THURSDAY, Sep. 28, 2006 - Richard Chisholm

Thursday, September 28, 2006

Solving time: 10:55

THEME: Great Danes (both dogs and people)

Solving this puzzle was not a pleasant experience (for which I can't really blame its constructor, Mr. Chisholm). The puzzle itself is actually pretty clever, yet somehow solving it felt like slogging through mud. Lots of foreign words or names and odd spellings - I never have any idea what vowels are involved in the spelling of "Isak Dinesen" (45A: "Babette's Feast" writer) nor how many "s"s or "n"s are supposed to be in there. And then throw "Niels Bohr" and "Victor Borge" in there for good measure ... this puzzle left me on shaky footing, bouncing all over the place trying to get intersecting words. Maybe if I stopped timing myself I'd enjoy the puzzle more.

5A: Some term life insurance offers (spam)

See, I had "scam" written there for much of the puzzle. I think I was thinking "whole life"...

9A: Monroe's co-star in "The Seven Year Itch" (Ewell)

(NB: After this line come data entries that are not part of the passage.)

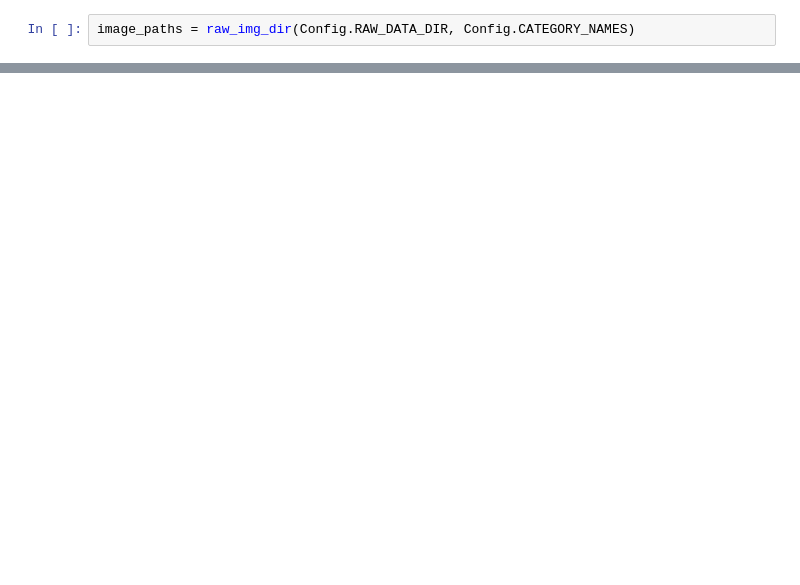
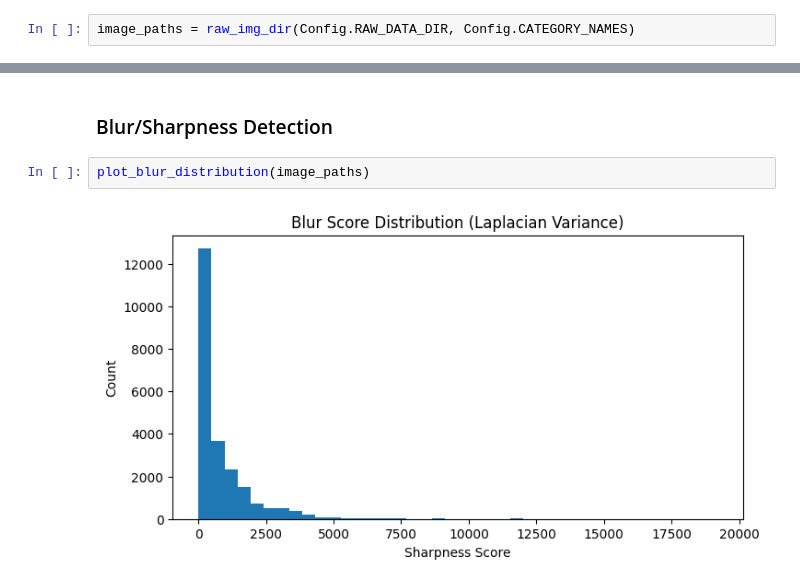
Before and after one commit to samithcsachi/Image-Based-Food-Freshness-Prediction-System, a Jupyter notebook: notebooks/01_data_exploration.ipynb, the cells around one changed output, grey strips where cells are left out. Cells and saved outputs as stored; diff of their text form; blank space fills up the shorter version.

```diff
--- a/notebooks/01_data_exploration.ipynb
+++ b/notebooks/01_data_exploration.ipynb
@@ -17,0 +50,6 @@ show_image_by_path(image_paths["Fresh"][0])
+# %% [markdown]
+### Blur/Sharpness Detection
+# %%
+plot_blur_distribution(image_paths)
+# %% [output]
+[figure, added]
```
Also changed, not shown: parts of 12 cells of this notebook, 2 other files.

I wanted to write "Gable" here until I realized that I was thinking of a completely different movie. I have no idea who this "Ewell" guy is. I did know a Ewell once. A Troy Ewell. I went to high school with him. He was wealthy. I don't remember much else about him.

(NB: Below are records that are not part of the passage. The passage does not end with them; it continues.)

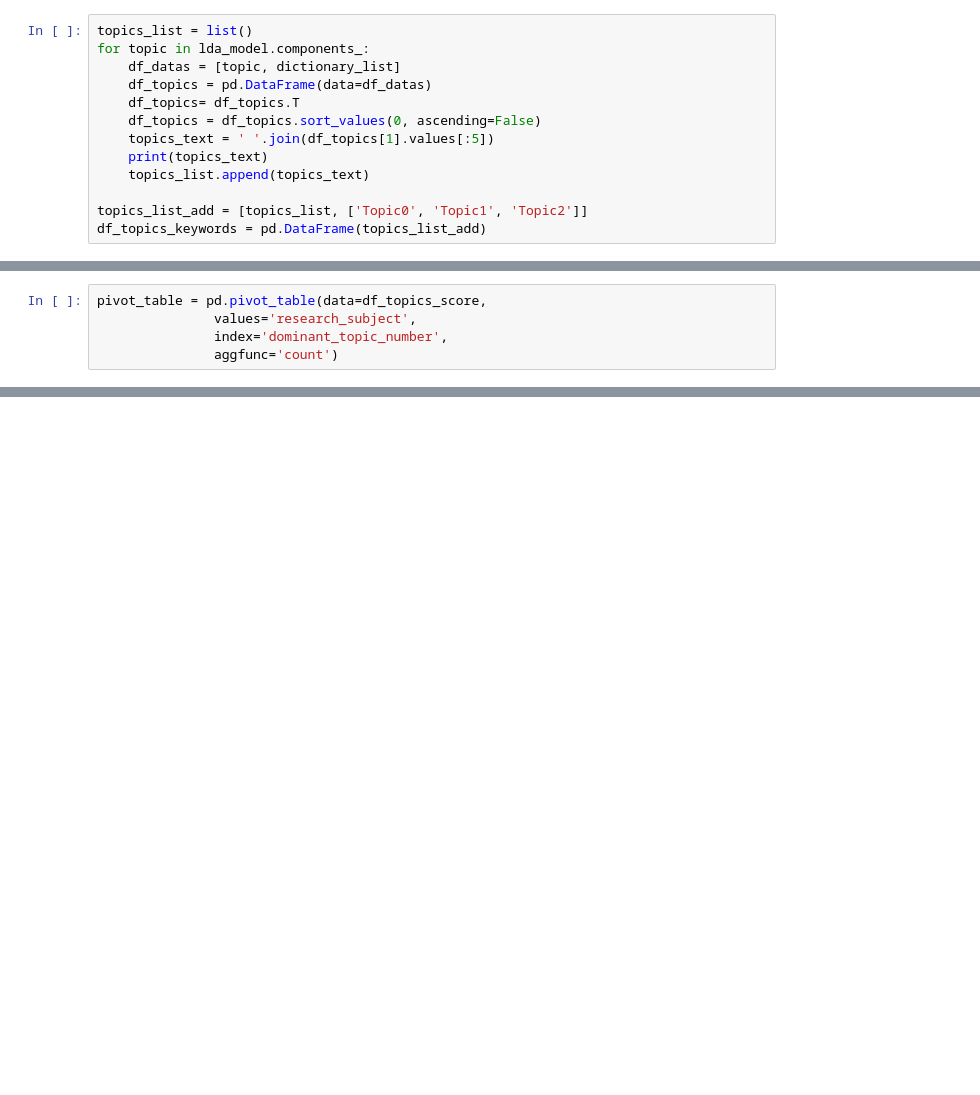
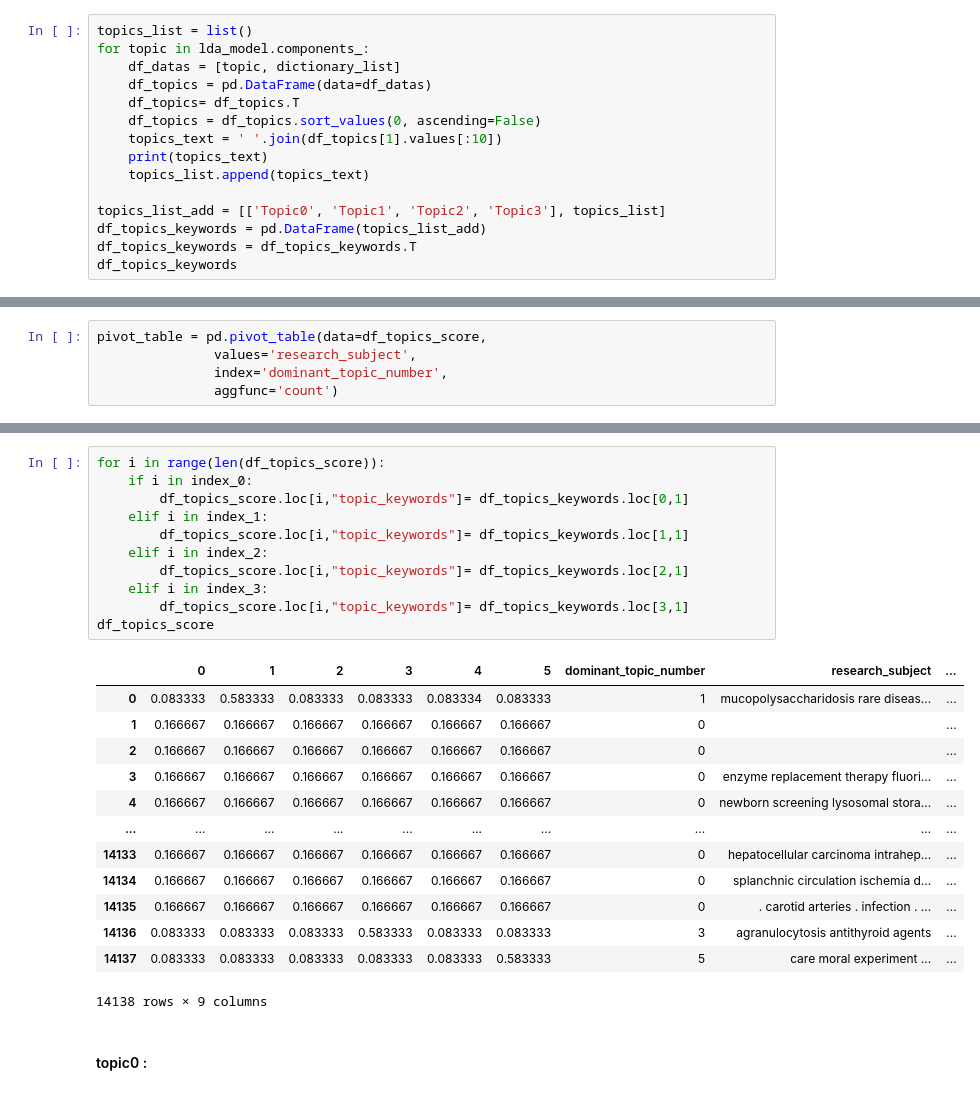
Before and after one commit to kdj0712/teamKim1, a Jupyter notebook: data/New_eng_academic_research02.ipynb, the cells around one changed output, grey strips where cells are left out. Cells and saved outputs as stored; diff of their text form; blank space fills up the shorter version.

```diff
--- a/data/New_eng_academic_research02.ipynb
+++ b/data/New_eng_academic_research02.ipynb
@@ -271,10 +293,12 @@ for topic in lda_model.components_:
     df_topics = pd.DataFrame(data=df_datas)
     df_topics= df_topics.T
     df_topics = df_topics.sort_values(0, ascending=False)
-    topics_text = ' '.join(df_topics[1].values[:5])
+    topics_text = ' '.join(df_topics[1].values[:10])
     print(topics_text)
     topics_list.append(topics_text)
 
-topics_list_add = [topics_list, ['Topic0', 'Topic1', 'Topic2']]
+topics_list_add = [['Topic0', 'Topic1', 'Topic2', 'Topic3'], topics_list]
 df_topics_keywords = pd.DataFrame(topics_list_add)
+df_topics_keywords = df_topics_keywords.T
+df_topics_keywords
 # %% [output]
@@ -318,0 +355,27 @@ pivot_table
+# %%
+for i in range(len(df_topics_score)):
+    if i in index_0:
+        df_topics_score.loc[i,"topic_keywords"]= df_topics_keywords.loc[0,1]
+    elif i in index_1:
+        df_topics_score.loc[i,"topic_keywords"]= df_topics_keywords.loc[1,1]
+    elif i in index_2:
+        df_topics_score.loc[i,"topic_keywords"]= df_topics_keywords.loc[2,1]
+    elif i in index_3:
+        df_topics_score.loc[i,"topic_keywords"]= df_topics_keywords.loc[3,1]
+df_topics_score
+# %% [output]
+|  | 0 | 1 | 2 | 3 | 4 | 5 | dominant_topic_number | research_subject | ... |
+| 0 | 0.083333 | 0.583333 | 0.083333 | 0.083333 | 0.083334 | 0.083333 | 1 | mucopolysaccharidosis rare diseas... | ... |
+| 1 | 0.166667 | 0.166667 | 0.166667 | 0.166667 | 0.166667 | 0.166667 | 0 |  | ... |
+| 2 | 0.166667 | 0.166667 | 0.166667 | 0.166667 | 0.166667 | 0.166667 | 0 |  | ... |
+| 3 | 0.166667 | 0.166667 | 0.166667 | 0.166667 | 0.166667 | 0.166667 | 0 | enzyme replacement therapy fluori... | ... |
+| 4 | 0.166667 | 0.166667 | 0.166667 | 0.166667 | 0.166667 | 0.166667 | 0 | newborn screening lysosomal stora... | ... |
+| ... | ... | ... | ... | ... | ... | ... | ... | ... | ... |
+| 14133 | 0.166667 | 0.166667 | 0.166667 | 0.166667 | 0.166667 | 0.166667 | 0 | hepatocellular carcinoma intrahep... | ... |
+| 14134 | 0.166667 | 0.166667 | 0.166667 | 0.166667 | 0.166667 | 0.166667 | 0 | splanchnic circulation ischemia d... | ... |
+| 14135 | 0.166667 | 0.166667 | 0.166667 | 0.166667 | 0.166667 | 0.166667 | 0 | . carotid arteries . infection . ... | ... |
+| 14136 | 0.083333 | 0.083333 | 0.083333 | 0.583333 | 0.083333 | 0.083333 | 3 | agranulocytosis antithyroid agents | ... |
+| 14137 | 0.083333 | 0.083333 | 0.083333 | 0.083333 | 0.083333 | 0.583333 | 5 | care moral experiment ... | ... |
+14138 rows × 9 columns
+# %% [markdown]
+#### topic0 :
```
Also changed, not shown: parts of 26 cells of this notebook, 1 other file.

23A: Real mess (mare's nest)

My first thought: mares don't make nests. Indeed. Here are the definitions for "mare's nest" from my spiritual leader, the OED:

1. Originally in to have found (also spied) a mare's nest: to imagine that one has discovered something wonderful, which in fact does not exist. Hence: an illusory discovery, esp. one that is much vaunted and betrays foolish credulity.

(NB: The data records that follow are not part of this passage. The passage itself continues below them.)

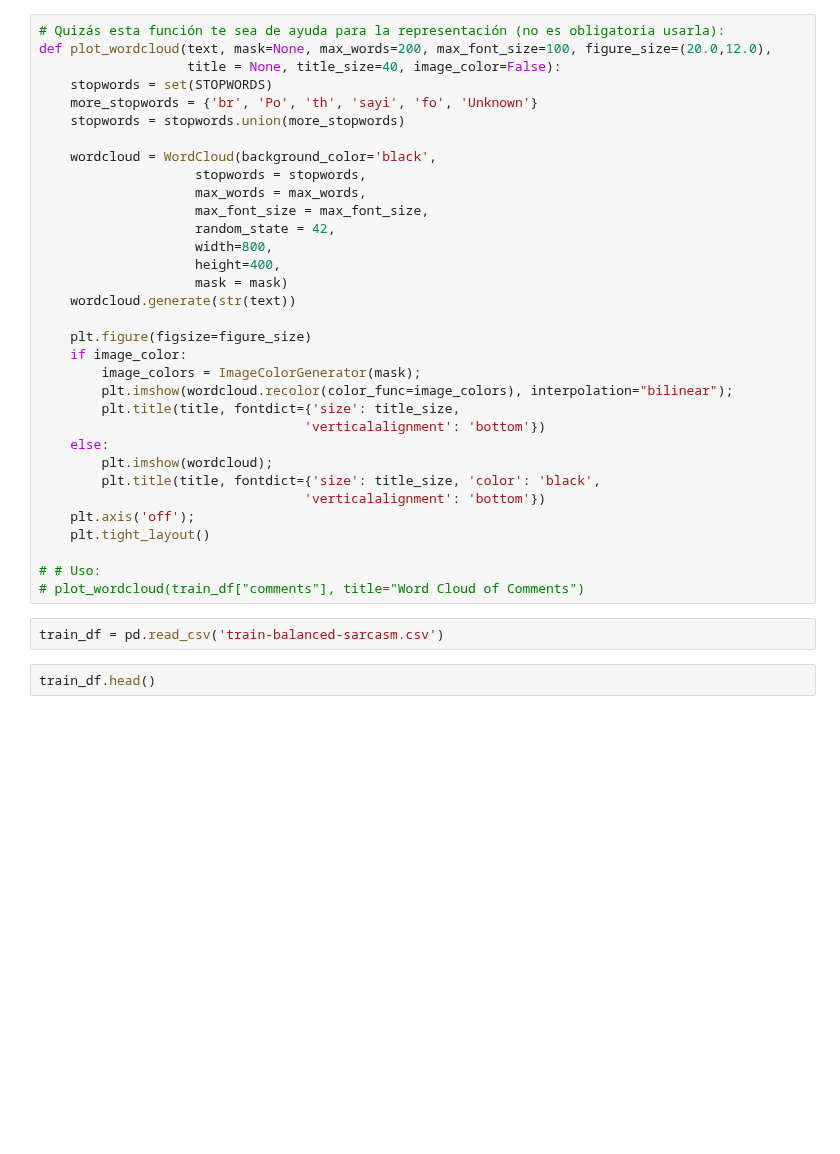
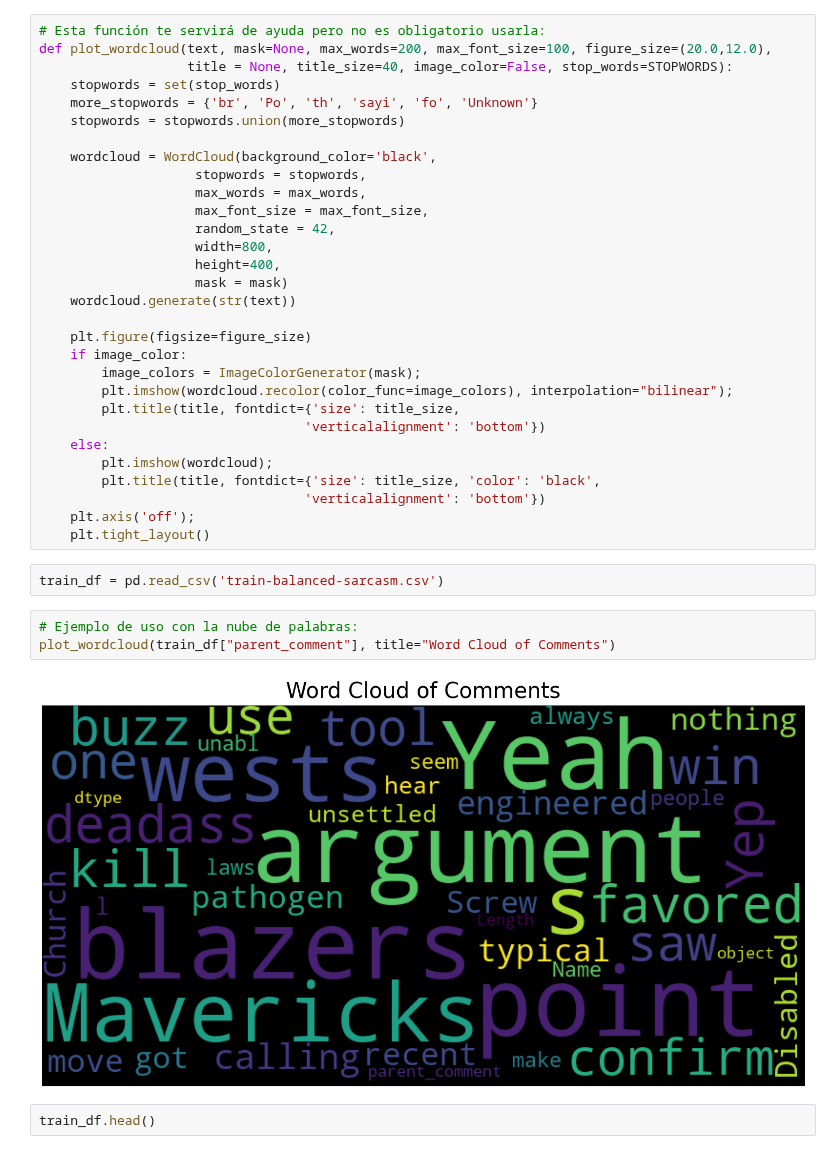
Before and after one commit to franciscocanon-thebridge/bootcamp_thebridge_PTSep20, a Jupyter notebook: Bloque 3 - Machine Learning/04_NLP/ejercicios/01_Detector_Sarcasmo.ipynb, the cells around one changed output. Drawn from its saved outputs; the diff is of its cells as text; blank space fills up the shorter version.

```diff
--- a/Bloque 3 - Machine Learning/04_NLP/ejercicios/01_Detector_Sarcasmo.ipynb
+++ b/Bloque 3 - Machine Learning/04_NLP/ejercicios/01_Detector_Sarcasmo.ipynb
@@ -27,8 +29,8 @@ from wordcloud import WordCloud, STOPWORDS
 # %%
-# Quizás esta función te sea de ayuda para la representación (no es obligatoria usarla):
+# Esta función te servirá de ayuda pero no es obligatorio usarla:
 def plot_wordcloud(text, mask=None, max_words=200, max_font_size=100, figure_size=(20.0,12.0),
-                   title = None, title_size=40, image_color=False):
-    stopwords = set(STOPWORDS)
+                   title = None, title_size=40, image_color=False, stop_words=STOPWORDS):
+    stopwords = set(stop_words)
     more_stopwords = {'br', 'Po', 'th', 'sayi', 'fo', 'Unknown'}
     stopwords = stopwords.union(more_stopwords)
 
@@ -54,11 +56,13 @@ def plot_wordcloud(text, mask=None, max_words=200, max_font_size=100, figure_siz
                                   'verticalalignment': 'bottom'})
     plt.axis('off');
     plt.tight_layout()
-
-# # Uso:
-# plot_wordcloud(train_df["comments"], title="Word Cloud of Comments")
 # %%
 train_df = pd.read_csv('train-balanced-sarcasm.csv')
+# %%
+# Ejemplo de uso con la nube de palabras:
+plot_wordcloud(train_df["parent_comment"], title="Word Cloud of Comments")
+# %% [output]
+[figure, added]
 # %%
 train_df.head()
 # %% [output]
```
Also changed, not shown: parts of 3 cells of this notebook.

2. An untidy or confused mess; a muddle; a misconception.

39A: "The Pilgrim's Progress" author (Bunyan)
42A: Milton subject (Paradise)

Back-to-back canonical English Literature clues! Somebody knows what I like...

61A: _____ Hunter a k a Ed McBain (Evan)

I love any opportunity to talk about great crime fiction writers, especially those who got their starts in the Golden Age of the American Paperback. I have a massive paperback collection, nearly all of which dates from 1945-1965. Here is a beautiful 1957 Paperback Original (PBO) of McBain's Killer's Choice, with cover art by the legendary Robert Schulz:
12D: Bloody Mary's daughter in "South Pacific" (Liat) (I'm sure; like that's a name. Come on!)
22D: Actor Fröbe of "Goldfinger" (Gert) (seriously, you're killing me)
25D: Small African antelope (oribi)

These are all good examples of how you don't actually have to know all the answers to complete the puzzle. Here, for your enjoyment is a (so-called) oribi:


Signed, Rex Parker, King of CrossWorld

3 comments:

grandpamike 1:47 PM  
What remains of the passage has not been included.